The Kashmir conflict has only grown since the partition of India in 1947. After Jammu and Kashmir were divided, India, Pakistan, and China have been vying over the territory, each with its own explanation for laying claim to the land. This territorial dispute has led to multiple wars, riots, protests, and countless deaths.
Kashmir is a princely state of 3 million people, predominantly of Muslim faith much like is seen in Pakistan, whereas India’s overwhelming majority is Hindu. This in itself has caused much contention; while India claims to value Kashmir’s religious diversity, Pakistan worries that the Hindu majority will eventually liquify the Muslim state. So what should the government’s role with regard to religious diversity of its constituents be?

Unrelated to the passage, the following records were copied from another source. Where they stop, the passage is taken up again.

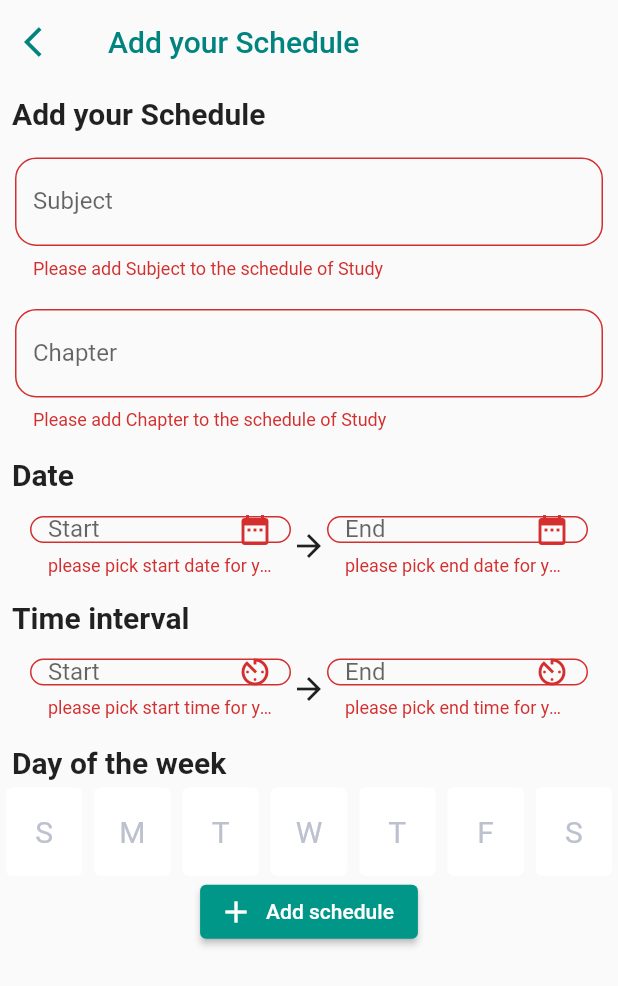
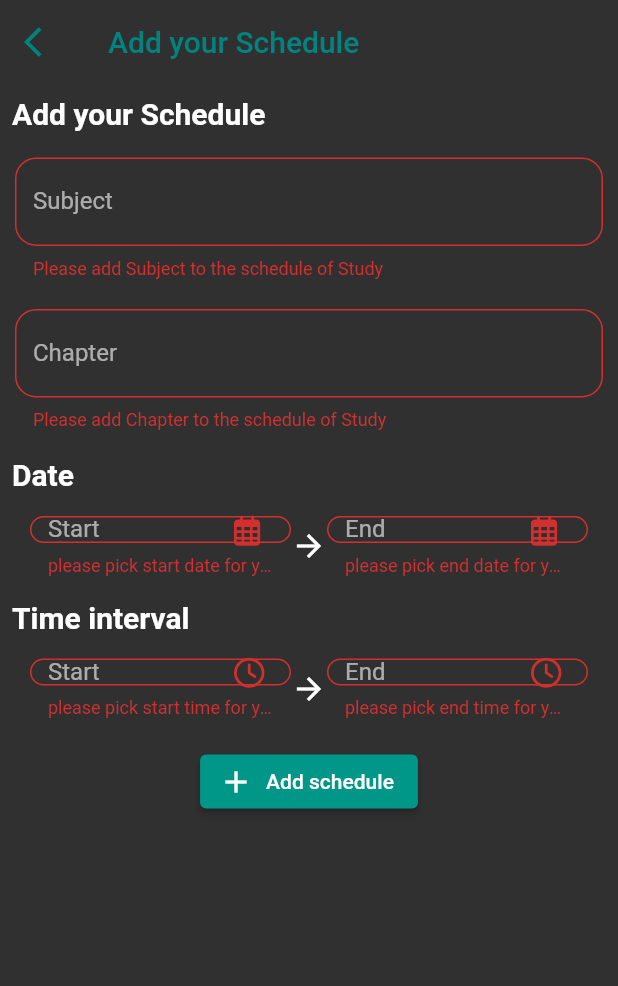
Before and after one commit to Nuradic/Schedule, a Flutter app: the AddSchedule screen opened by its route, after a tap on "Add schedule", on a phone screen of 412 x 824 dp. Shown: the top 986 px of the screen. Run offline on Flutter 3.47's test engine with Material 2 defaults, Android fonts, the phone set to English and light mode, and no system bars; our stand-ins replace font_awesome_flutter, get, sqflite; accounts and stored records are empty.

Commit message:
fixed some stuff...

```diff
--- a/lib/main.dart
+++ b/lib/main.dart
@@ -15,12 +15,11 @@ class ScheduleApp extends StatelessWidget {
   @override
   Widget build(BuildContext context) {
     return GetMaterialApp(
+        themeMode: ThemeMode.system,
+        theme: MyThemes.dark,
+        darkTheme: MyThemes.light,
         debugShowCheckedModeBanner: false,
         title: 'Schedule',
-        theme: ThemeData(
-          brightness: Brightness.light,
-          primarySwatch: Colors.teal,
-        ),
         getPages: [
           GetPage(
               name: '/home',
@@ -33,10 +32,19 @@ class ScheduleApp extends StatelessWidget {
           GetPage(
             name: '/temp',
             page: () => Temp(),
-          )
+          ),
         ],
         initialRoute: '/home');
   }
 }
 
-class DarkOrLight {}
+class MyThemes {
+  static final dark = ThemeData(
+    brightness: Brightness.dark,
+    primarySwatch: Colors.teal,
+  );
+  static final light = ThemeData(
+    brightness: Brightness.light,
+    primarySwatch: Colors.teal,
+  );
+}
--- a/lib/packages/add_controller.dart
+++ b/lib/packages/add_controller.dart
@@ -1,4 +1,3 @@
-import 'package:flutter/material.dart';
 import 'package:get/get.dart';
 
 class AddController extends GetxController {}
--- a/lib/packages/add_screen.dart
+++ b/lib/packages/add_screen.dart
@@ -1,4 +1,5 @@
 import 'package:flutter/material.dart';
+import 'package:font_awesome_flutter/font_awesome_flutter.dart';
 import 'package:get/get.dart';
 import 'package:schedule/database/model_schedule.dart';
 import '../database/databasehelper.dart';
@@ -10,12 +11,12 @@ class AddSchedule extends StatelessWidget {
   DateTimeRange? dRange;
   TimeOfDay? time;
   DateTime? startDateTime, endDateTime;
-  TextEditingController subController = TextEditingController();
-  TextEditingController chapController = TextEditingController();
-  TextEditingController startTimeController = TextEditingController();
-  TextEditingController endTimeController = TextEditingController();
-  TextEditingController startDateController = TextEditingController();
-  TextEditingController endDateController = TextEditingController();
+  final subController = TextEditingController();
+  final chapController = TextEditingController();
+  final startTimeController = TextEditingController();
+  final endTimeController = TextEditingController();
+  final startDateController = TextEditingController();
+  final endDateController = TextEditingController();
 
   GlobalKey<FormState> myFormKey = GlobalKey<FormState>();
 
@@ -75,6 +76,9 @@ class AddSchedule extends StatelessWidget {
                     ),
                     child: TextFormField(
                       controller: subController,
+                      onChanged: (userInput) {
+                        myFormKey.currentState!.validate();
+                      },
                       validator: (userInput) {
                         if (userInput!.isEmpty) {
                           return "Please add Subject to the schedule of Study ";
@@ -92,6 +96,9 @@ class AddSchedule extends StatelessWidget {
                   Container(
                     padding: const EdgeInsets.all(10),
                     child: TextFormField(
+                      onChanged: (userInput) {
+                        myFormKey.currentState!.validate();
+                      },
                       controller: chapController,
                       validator: (userInput) {
                         if (userInput!.isEmpty) {
@@ -124,6 +131,9 @@ class AddSchedule extends StatelessWidget {
                     child: SizedBox(
                       height: 40,
                       child: TextFormField(
+                        onChanged: (userInput) {
+                          myFormKey.currentState!.validate();
+                        },
                         controller: startDateController,
                         validator: (userInput) {
                           if (startDate == null) {
@@ -138,12 +148,16 @@ class AddSchedule extends StatelessWidget {
                         textAlignVertical: TextAlignVertical.bottom,
                         keyboardType: TextInputType.none,
                         decoration: const InputDecoration(
-                            suffixIcon: Icon(Icons.date_range),
+                            suffixIcon: Padding(
+                              padding: EdgeInsets.all(10.0),
+                              child: FaIcon(FontAwesomeIcons.calendarDays,
+                                  size: 20),
+                            ),
                             border: OutlineInputBorder(
                                 borderRadius:
                                     BorderRadius.all(Radius.circular(14))),
                             labelText: "Start",
-                            hintText: "  19/02/23"),
+                            hintText: "  _*_/_*_/_*_"),
                       ),
                     ),
                   ),
@@ -152,6 +166,9 @@ class AddSchedule extends StatelessWidget {
                     child: SizedBox(
                       height: 40,
                       child: TextFormField(
+                        onChanged: (userInput) {
+                          myFormKey.currentState!.validate();
+                        },
                         controller: endDateController,
                         validator: (userInput) {
                           if (endDate == null) {
@@ -166,12 +183,16 @@ class AddSchedule extends StatelessWidget {
                         textAlignVertical: TextAlignVertical.bottom,
                         keyboardType: TextInputType.none,
                         decoration: const InputDecoration(
-                            suffixIcon: Icon(Icons.date_range),
+                            suffixIcon: Padding(
+                              padding: EdgeInsets.all(10.0),
+                              child: FaIcon(FontAwesomeIcons.calendarDays,
+                                  size: 20),
+                            ),
                             border: OutlineInputBorder(
                                 borderRadius:
                                     BorderRadius.all(Radius.circular(14))),
                             labelText: "End", //todo
-                            hintText: "  21/02/23"),
+                            hintText: "  _*_/_*_/_*_"),
                       ),
                     ),
                   ),
@@ -206,16 +227,18 @@ class AddSchedule extends StatelessWidget {
                         textAlignVertical: TextAlignVertical.bottom,
                         keyboardType: TextInputType.none,
                         decoration: const InputDecoration(
-                            suffixIcon: Icon(Icons.av_timer),
+                            suffixIcon: Padding(
+                              padding: EdgeInsets.all(10.0),
+                              child: FaIcon(FontAwesomeIcons.clock, size: 20),
+                            ),
                             border: OutlineInputBorder(
                                 borderRadius:
                                     BorderRadius.all(Radius.circular(14))),
                             labelText: "Start",
-                            hintText: "  19:23"),
+                            hintText: "  _*_:_*_"),
                       ),
                     ),
                   ),
-                  // const SizedBox(width: 30),
                   const Icon(Icons.arrow_forward),
                   Expanded(
                     child: SizedBox(
@@ -235,49 +258,90 @@ class AddSchedule extends StatelessWidget {
                         textAlignVertical: TextAlignVertical.bottom,
                         keyboardType: TextInputType.none,
                         decoration: const InputDecoration(
-                            suffixIcon: Icon(Icons.av_timer),
+                            suffixIcon: Padding(
+                              padding: EdgeInsets.all(10.0),
+                              child: FaIcon(FontAwesomeIcons.clock, size: 20),
+                            ),
                             border: OutlineInputBorder(
                                 borderRadius:
                                     BorderRadius.all(Radius.circular(14))),
                             labelText: "End",
-                            hintText: "  21:23"),
+                            hintText: "  _*_:_*_"),
                       ),
                     ),
                   ),
                 ]),
               ),
               const SizedBox(height: 10),
-              Column(
-                crossAxisAlignment: CrossAxisAlignment.start,
-                children: [
-                  const Padding(
-                    padding: EdgeInsets.only(left: 8.0),
-                    child: Text(
-                      "Day of the week",
-                      style:
-                          TextStyle(fontSize: 20, fontWeight: FontWeight.bold),
+              Center(
+                child: ElevatedButton.icon(
+                  onPressed: () async {
+                    if (myFormKey.currentState!.validate()) {
+                      var tempSchedule = Schedule(
+                          subject: subController.text,
+                          chapter: chapController.text,
+                          dateTimeRange: myRangeDate);
+                      Get.defaultDialog(
+                          backgroundColor: Colors.teal,
+                          title: 'Choose Days of the week',
+                          cancel: ElevatedButton(
+                            onPressed: () {},
+                            child: const Text('Cancel',
+                                style: TextStyle(color: Colors.redAccent)),
                           ),
+                          confirm: ElevatedButton(
+                            onPressed: () {
+                              bool add = false;
+                              for (int i = 0; i < 7; i++) {
+                                if (tempSchedule.whichDayToListBool()[i]) {
+                                  add = true;
+                                  break;
+                                }
+                              }
+                              if (add) {
+                                myRangeDate = myRange(
+                                    startDate, endDate, startTime, endTime);
+                                if (myRangeDate != null) {
+                                  homeController.addSchedule(tempSchedule);
+                                  Get.back();
+                                }
+                              }
+                            },
+                            child: const Text('Ok',
+                                style: TextStyle(color: Colors.white)),
                           ),
-                  const SizedBox(height: 5),
-                  GridView.builder(
+                          content: SizedBox(
+                            height: 250,
+                            width: 200,
+                            child: GridView.builder(
                                 shrinkWrap: true,
                                 gridDelegate:
                                     const SliverGridDelegateWithFixedCrossAxisCount(
-                        crossAxisCount: 7,
+                                  mainAxisSpacing: 10,
+                                  crossAxisCount: 3,
                                 ),
                                 itemCount: 7,
                                 itemBuilder: (context, index) {
                                   return Card(
                                     elevation: 0,
-                          margin: const EdgeInsets.only(left: 4, right: 4),
-                          color: Colors.white,
+                                    margin: const EdgeInsets.only(
+                                        left: 4, right: 4),
+                                    color: tempSchedule.whichDay[index] == 1
+                                        ? Colors.amber
+                                        : Colors.white,
                                     child: InkWell(
                                       splashColor: Colors.amber,
-                            onTap: () {},
+                                      onTap: () {
+                                        tempSchedule
+                                                .whichDayToListBool()[index] =
+                                            !tempSchedule
+                                                .whichDayToListBool()[index];
+                                      },
                                       child: Center(
                                         child: Text(
                                           style: const TextStyle(
-                                    color: Color.fromARGB(255, 188, 193, 205),
+                                              color: Color.fromARGB(
+                                                  255, 188, 193, 205),
                                               fontSize: 20),
                                           tabs[index],
                                         ),
@@ -285,21 +349,8 @@ class AddSchedule extends StatelessWidget {
                                     ),
                                   );
                                 }),
-                ],
-              ),
-              Center(
-                child: ElevatedButton.icon(
-                  onPressed: () async {
-                    if (myFormKey.currentState!.validate()) {
-                      myRangeDate =
-                          myRange(startDate, endDate, startTime, endTime);
-                      if (myRangeDate != null) {
-                        homeController.addSchedule(Schedule(
-                            subject: subController.text,
-                            chapter: chapController.text,
-                            dateTimeRange: myRangeDate));
-                        Get.back();
-                      }
+                          )); /////////
+
                     }
                   },
                   icon: const Icon(Icons.add),
@@ -343,33 +394,3 @@ class AddSchedule extends StatelessWidget {
     return await showTimePicker(context: context, initialTime: TimeOfDay.now());
   }
 }
-
-//////////////////////////  Main State Class ////////////////////
-// class _AddScheduleState extends State<AddSchedule> {
-
-//   @override
-//   void initState() {
-//     subController.addListener(() => {});
-
-//     super.initState();
-//   }
-
-//   @override
-//   void dispose() {
-//     subController.dispose();
-//     chapController.dispose();
-//     startTimeController.dispose();
-//     startDateController.dispose();
-//     endTimeController.dispose();
-//     endDateController.dispose();
-//     super.dispose();
-//   }
-
-//   @override
-//   Widget build(BuildContext context) {
-
-
-//     return
-//   }
-
-// }
--- a/lib/packages/home_controller.dart
+++ b/lib/packages/home_controller.dart
@@ -1,3 +1,5 @@
+import 'dart:async';
+
 import 'package:flutter/material.dart';
 import 'package:get/get.dart';
 import '../database/databasehelper.dart';
@@ -6,22 +8,33 @@ import '../database/model_schedule.dart';
 class HomeController extends GetxController {
   RxList<Schedule> scheduleList = <Schedule>[].obs;
   DateTimeRange? dRange;
-  RxList<bool> isDay = <bool>[].obs;
+  RxList<bool> isDay =
+      <bool>[false, false, false, false, false, false, false].obs;
+  Timer? time;
+  RxInt sec = 1.obs;
+  Rx<DateTime> dateTime = DateTime.now().obs;
+  void startTimer() async {
+    time = Timer.periodic(const Duration(seconds: 1), (_) {
+      sec.value++;
+      dateTime(DateTime.now());
+      isCurrentWeekDay();
+      theDays();
+      // print(isDay);
+    });
+  }
 
   isCurrentWeekDay() {
-    DateTime.now().weekday == 7 ? isDay.add(true) : isDay.add(false);
+    dateTime.value.weekday == 7 ? isDay[0] = true : isDay[0] = false;
     for (int i = 1; i < 7; i++) {
-      if (i == DateTime.now().weekday) {
-        isDay.add(true);
-      } else {
-        isDay.add(false);
+      if (i == dateTime.value.weekday) {
+        isDay[i] = true;
       }
     }
   }
 
   theDays() {
     RxInt weekDay = DateTime.now().weekday.obs;
-    weekDay = weekDay == 7.obs ? 0.obs : weekDay;
+    weekDay.value == 7 ? weekDay(0) : weekDay;
     DateTime dates = DateTime.now();
 
     for (RxInt i = weekDay; i >= 0; i--) {
@@ -38,21 +51,34 @@ class HomeController extends GetxController {
 
   addSchedule(Schedule schedule) {
     scheduleList.add(schedule);
+
     var db = DatabaseHelper();
     db.insertSchedule(schedule);
+  }
+
+  void removeSchedule(int index) {
+    var db = DatabaseHelper();
+    db.deleteSchedule(scheduleList[index]);
+    scheduleList.removeAt(index);
   }
 
   void initiateDb() async {
     var db = DatabaseHelper();
     await db.getScheduleList().then((value) {
-      scheduleList = value.obs;
+      scheduleList(value);
     });
   }
 
   @override
+  void onClose() {
+    time!.cancel();
+    super.onClose();
+  }
+
+  @override
   onInit() {
+    startTimer();
     initiateDb();
-    isCurrentWeekDay();
     super.onInit();
   }
 }
```
Also changed, not shown: lib/database/databasehelper.dart (+2 -7 lines), lib/database/model_schedule.dart (+7 -0 lines), lib/database/temp.dart (deleted, +0 -103 lines), lib/packages/home.dart (+31 -32 lines), lib/packages/temporary.dart (+10 -3 lines). Lines whose indentation alone changed are shown as unchanged.
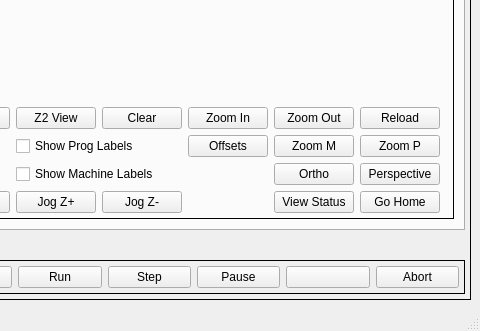
The window that examples/vtk_test/vtk_test/ui/mainwindow.ui (kcjengr/qtpyvcp) describes before a commit, drawn with Qt 5; both pictures show x 360 to 840 and y 369 to 700 of the 840 by 700 pixel window.
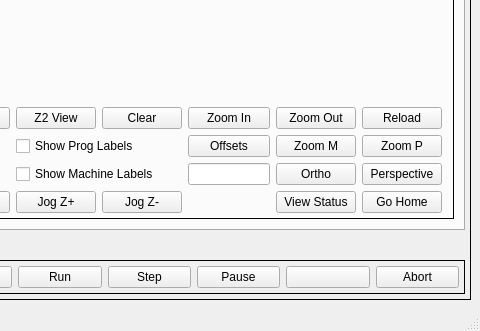
The same window after the commit. Custom widgets are drawn as their Qt base class.

Patch:
```diff
--- a/examples/vtk_test/vtk_test/ui/mainwindow.ui
+++ b/examples/vtk_test/vtk_test/ui/mainwindow.ui
@@ -316,6 +316,9 @@
                 </property>
                </widget>
               </item>
+              <item row="4" column="6">
+               <widget class="MDIEntry" name="mdientry"/>
+              </item>
              </layout>
             </widget>
            </item>
@@ -544,6 +547,11 @@
    <extends>QPushButton</extends>
    <header>qtpyvcp.widgets.button_widgets.mdi_button</header>
   </customwidget>
+  <customwidget>
+   <class>MDIEntry</class>
+   <extends>QLineEdit</extends>
+   <header>qtpyvcp.widgets.input_widgets.mdientry_widget</header>
+  </customwidget>
   <customwidget>
    <class>ActionButton</class>
    <extends>QPushButton</extends>
```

This was just one of the questions asked in a recent Global Health University discussion. With the Kashmir conflict laid out as our topic of interest, we launched into a colorful discourse about nationalism, governmental control, and the influence of social media on political attention.
One of the questions asked us to define nationalism; what are its benefits and pitfalls? Many of us described the benefits of nationalism in terms of patriotism: a love or devotion to one’s country. The dark side to nationalism, however, comes when one puts their “nation above all others and plac[es] primary emphasis on promotion of its culture and interests as opposed to those of other nations or supranational groups” (Merriam-Webster). One of our members stated that nationalism prompts “similar beliefs and similar ideals [which] leads to political expediency… but ultimately diversity is pretty cool.” Yes, nationalism can be used as a political tool, to rile up the masses in devotion to a single way of life, fearing the “other”, but living in a pluralistic society, in which many peoples come together and are enriched by their differences, that is what creates an inclusive, educated, and strong society.
Recent events in the Kashmir conflict have heightened the worry of Hindu nationalism and incurred heated acts of violence and increased the death toll which is now over one hundred thousand since 1989. However, a lot has changed since then and now stories such as these get coverage not only in the news, but also in social media. Twitter, Instagram, even Snapchat have all become hubs through which political networks can form through peer to peer connections as well as through broadcasting systems to a wide audience.
Consequently, the question rises: what kind of impact does social media truly have on politics and activism? It is undeniable that social media can draw awareness to otherwise undercovered topics in the news cycle and it bans groups of followers together forming an alliance between each other and the topic of interest. However, it can also promote a sense of sufficiency in laziness. Spreading awareness is critical, yes, however it is not enough. Engaging in activism via social media is passive, it is protected, and low risk, however the topics discussed are high urgency and require more than a like or repost, they require action.
“The Difference Between 'Patriotism' and 'Nationalism'.” Merriam-Webster, Merriam-Webster, 2019, www.merriam-webster.com/words-at-play/patriotism-vs-nationalism.
About The Global Health Soap Box
This blog evokes the spirit of UC Berkeley -- the home of the Free Speech Movement. The Global Heath Soap Box provides a platform for GlobeMed at Berkeley chapter members to explore and discuss their thoughts on relevant public health issues. Whether it's an expansion on what we discuss in ghUs or a topic of interest--The Global Health Soap Box covers a wide range of topics.